EXERCISE AIM.
When you reach the line in the data below that contains "page; blank space fills up the shorter version.", please start repeating lines exactly, and stop after the line that contains "Revise Sprint 2", repeating nothing else.

MATERIAL TO PROCESS.
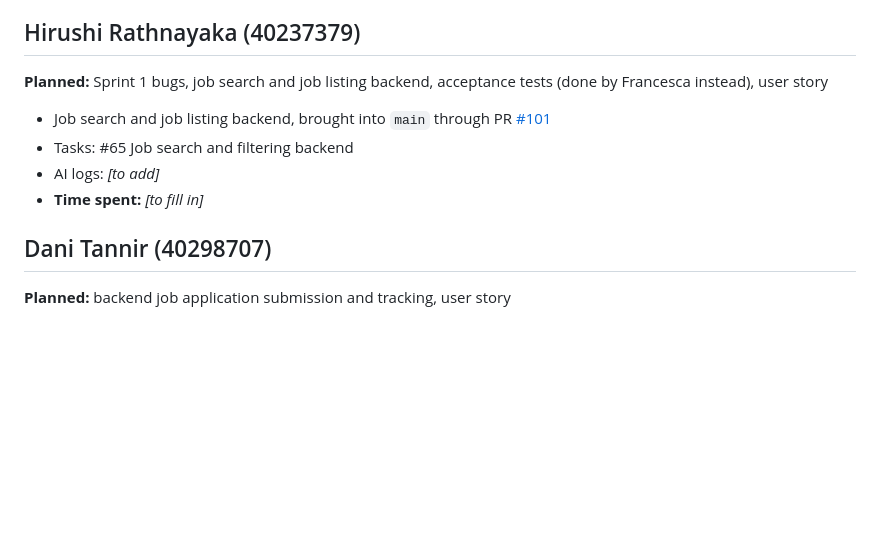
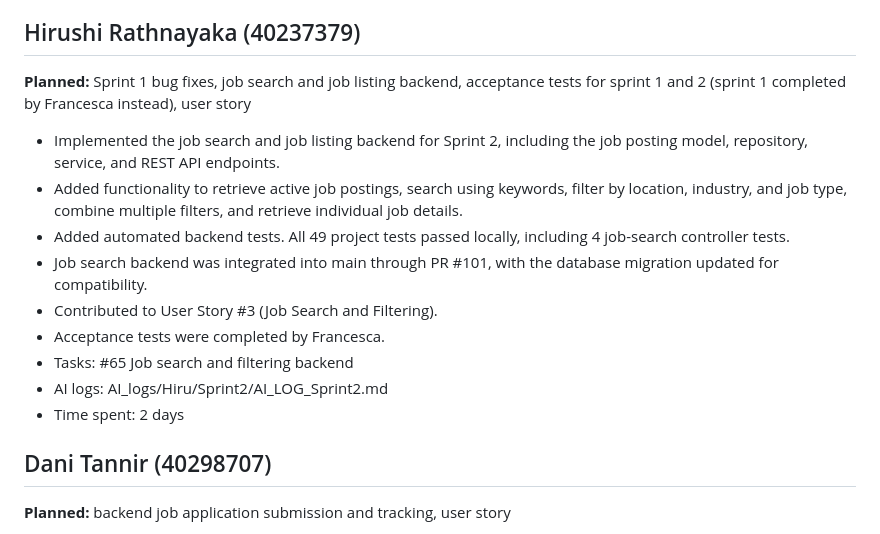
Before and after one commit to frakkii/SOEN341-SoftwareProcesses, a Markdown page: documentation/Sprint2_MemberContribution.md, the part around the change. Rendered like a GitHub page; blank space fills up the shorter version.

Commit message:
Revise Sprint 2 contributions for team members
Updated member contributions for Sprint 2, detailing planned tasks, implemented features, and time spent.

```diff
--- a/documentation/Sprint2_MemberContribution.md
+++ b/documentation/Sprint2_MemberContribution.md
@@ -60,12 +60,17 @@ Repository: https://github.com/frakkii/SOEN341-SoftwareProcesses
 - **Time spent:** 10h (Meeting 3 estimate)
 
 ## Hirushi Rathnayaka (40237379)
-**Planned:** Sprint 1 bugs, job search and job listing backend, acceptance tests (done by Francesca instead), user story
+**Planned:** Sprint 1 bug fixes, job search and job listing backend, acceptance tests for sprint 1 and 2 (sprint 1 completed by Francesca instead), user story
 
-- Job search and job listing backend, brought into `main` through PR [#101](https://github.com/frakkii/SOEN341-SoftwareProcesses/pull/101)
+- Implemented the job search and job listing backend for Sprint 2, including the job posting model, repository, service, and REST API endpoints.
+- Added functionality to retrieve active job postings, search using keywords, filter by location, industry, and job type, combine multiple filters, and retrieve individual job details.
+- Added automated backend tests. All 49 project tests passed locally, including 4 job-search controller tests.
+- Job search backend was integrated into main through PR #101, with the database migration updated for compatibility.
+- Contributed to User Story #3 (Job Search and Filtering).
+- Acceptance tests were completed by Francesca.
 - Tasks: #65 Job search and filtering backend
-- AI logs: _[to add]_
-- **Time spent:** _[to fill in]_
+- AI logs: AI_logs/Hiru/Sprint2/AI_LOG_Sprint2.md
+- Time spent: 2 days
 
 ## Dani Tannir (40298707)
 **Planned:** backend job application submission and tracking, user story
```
* * *
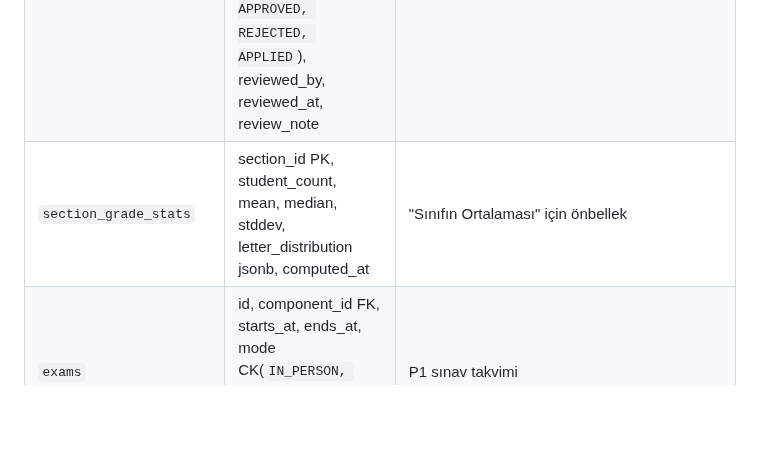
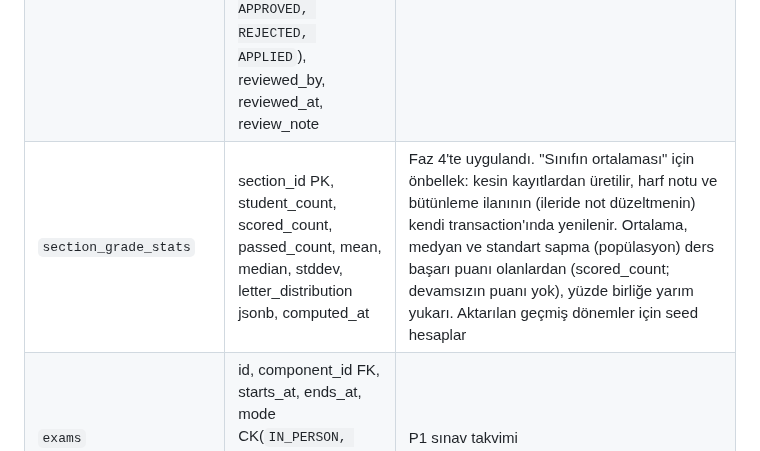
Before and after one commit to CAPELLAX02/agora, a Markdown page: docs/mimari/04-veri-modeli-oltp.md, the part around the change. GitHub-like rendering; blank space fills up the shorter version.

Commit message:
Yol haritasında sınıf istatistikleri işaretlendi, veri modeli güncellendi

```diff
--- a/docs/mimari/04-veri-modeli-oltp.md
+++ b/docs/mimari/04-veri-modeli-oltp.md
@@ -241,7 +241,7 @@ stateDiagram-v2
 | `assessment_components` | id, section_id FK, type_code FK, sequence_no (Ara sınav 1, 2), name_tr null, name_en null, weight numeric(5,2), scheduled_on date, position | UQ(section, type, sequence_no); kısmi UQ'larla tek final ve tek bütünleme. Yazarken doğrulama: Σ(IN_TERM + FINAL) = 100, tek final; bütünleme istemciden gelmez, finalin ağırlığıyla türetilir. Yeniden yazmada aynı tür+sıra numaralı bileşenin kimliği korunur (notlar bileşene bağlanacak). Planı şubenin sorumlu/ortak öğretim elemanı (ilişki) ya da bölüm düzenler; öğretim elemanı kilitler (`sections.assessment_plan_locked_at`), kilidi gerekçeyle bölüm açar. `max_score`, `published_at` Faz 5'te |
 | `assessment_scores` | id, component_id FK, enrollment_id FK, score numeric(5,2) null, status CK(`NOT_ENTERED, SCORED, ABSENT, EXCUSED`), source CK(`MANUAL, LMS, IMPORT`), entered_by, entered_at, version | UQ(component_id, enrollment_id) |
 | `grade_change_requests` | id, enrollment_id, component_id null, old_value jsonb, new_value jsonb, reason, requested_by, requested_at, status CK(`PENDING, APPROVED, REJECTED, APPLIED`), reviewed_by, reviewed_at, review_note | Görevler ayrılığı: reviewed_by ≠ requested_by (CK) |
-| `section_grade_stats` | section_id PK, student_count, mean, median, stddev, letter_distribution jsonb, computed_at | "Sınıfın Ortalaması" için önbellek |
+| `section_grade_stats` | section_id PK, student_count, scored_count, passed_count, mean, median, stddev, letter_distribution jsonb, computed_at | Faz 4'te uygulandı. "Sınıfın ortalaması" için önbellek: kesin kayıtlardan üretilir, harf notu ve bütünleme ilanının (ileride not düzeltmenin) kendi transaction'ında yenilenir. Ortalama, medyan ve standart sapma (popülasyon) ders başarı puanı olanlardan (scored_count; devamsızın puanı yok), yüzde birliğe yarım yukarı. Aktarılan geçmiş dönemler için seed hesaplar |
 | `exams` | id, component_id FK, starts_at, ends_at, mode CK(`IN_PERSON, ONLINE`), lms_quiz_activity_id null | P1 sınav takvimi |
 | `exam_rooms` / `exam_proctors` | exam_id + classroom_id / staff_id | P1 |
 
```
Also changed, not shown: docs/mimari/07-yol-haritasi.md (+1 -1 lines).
==
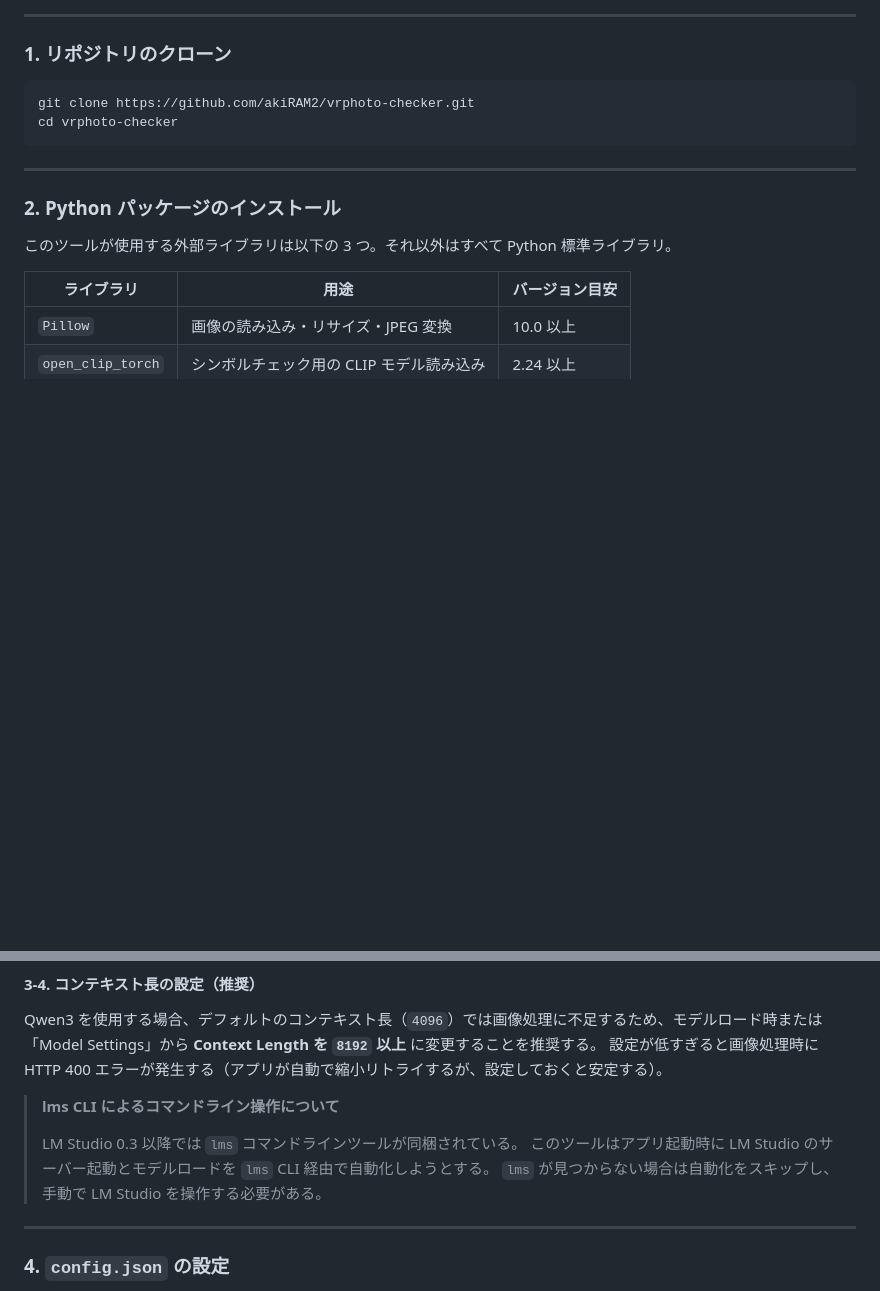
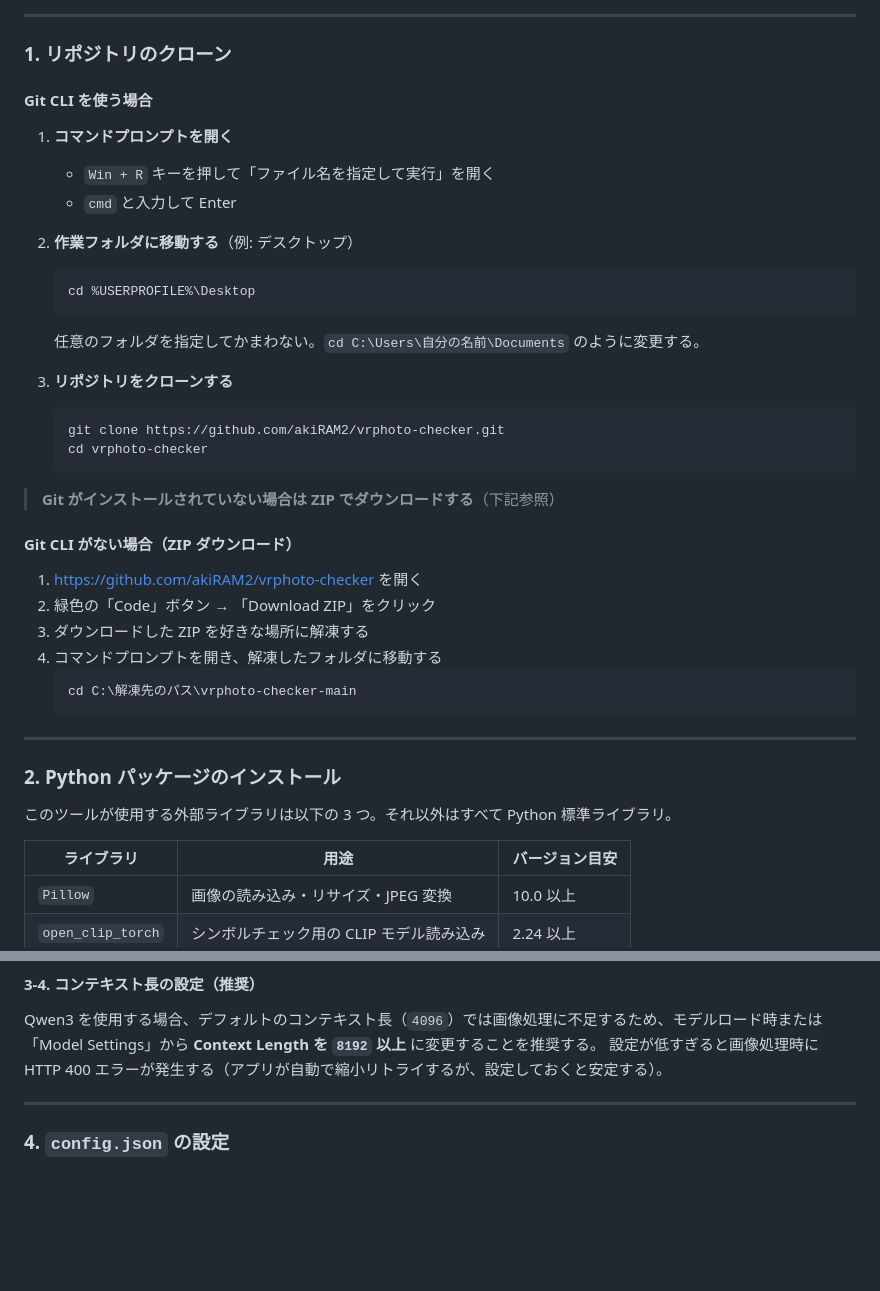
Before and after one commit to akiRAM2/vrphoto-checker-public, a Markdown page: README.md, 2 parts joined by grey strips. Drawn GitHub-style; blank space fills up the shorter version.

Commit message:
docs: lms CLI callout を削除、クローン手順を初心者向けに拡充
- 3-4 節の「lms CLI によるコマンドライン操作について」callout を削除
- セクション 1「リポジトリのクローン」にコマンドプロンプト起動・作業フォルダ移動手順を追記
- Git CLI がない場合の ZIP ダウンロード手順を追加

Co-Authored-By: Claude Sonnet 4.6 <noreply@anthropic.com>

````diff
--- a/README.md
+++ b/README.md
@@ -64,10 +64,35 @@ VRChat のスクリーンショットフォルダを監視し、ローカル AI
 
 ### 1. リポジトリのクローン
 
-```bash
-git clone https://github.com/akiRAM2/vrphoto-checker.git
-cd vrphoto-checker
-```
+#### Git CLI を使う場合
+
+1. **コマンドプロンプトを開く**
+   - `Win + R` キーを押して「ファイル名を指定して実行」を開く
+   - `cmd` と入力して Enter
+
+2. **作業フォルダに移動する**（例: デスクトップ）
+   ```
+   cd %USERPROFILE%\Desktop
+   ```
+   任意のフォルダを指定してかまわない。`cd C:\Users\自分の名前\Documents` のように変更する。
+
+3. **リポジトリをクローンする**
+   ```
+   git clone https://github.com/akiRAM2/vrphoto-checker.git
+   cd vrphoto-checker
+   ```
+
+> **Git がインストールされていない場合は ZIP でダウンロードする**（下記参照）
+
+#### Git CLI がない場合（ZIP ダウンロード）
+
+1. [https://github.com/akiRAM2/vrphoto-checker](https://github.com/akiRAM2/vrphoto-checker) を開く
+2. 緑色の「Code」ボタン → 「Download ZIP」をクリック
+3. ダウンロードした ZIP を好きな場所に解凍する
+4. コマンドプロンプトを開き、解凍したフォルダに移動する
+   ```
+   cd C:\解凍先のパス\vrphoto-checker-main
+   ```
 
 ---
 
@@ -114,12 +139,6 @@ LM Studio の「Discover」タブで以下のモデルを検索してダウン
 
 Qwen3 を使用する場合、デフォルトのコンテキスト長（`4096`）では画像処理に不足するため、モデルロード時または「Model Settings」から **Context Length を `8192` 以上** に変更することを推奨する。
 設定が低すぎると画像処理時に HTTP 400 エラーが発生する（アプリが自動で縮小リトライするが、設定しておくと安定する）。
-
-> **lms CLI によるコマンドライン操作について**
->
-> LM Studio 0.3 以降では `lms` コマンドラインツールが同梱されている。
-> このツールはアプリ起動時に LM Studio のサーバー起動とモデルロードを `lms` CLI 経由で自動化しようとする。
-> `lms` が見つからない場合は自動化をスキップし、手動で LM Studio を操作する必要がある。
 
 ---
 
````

OUTPUT BELOW.
Before and after one commit to frakkii/SOEN341-SoftwareProcesses, a Markdown page: documentation/Sprint2_MemberContribution.md, the part around the change. Rendered like a GitHub page; blank space fills up the shorter version.

Commit message:
Revise Sprint 2 contributions for team members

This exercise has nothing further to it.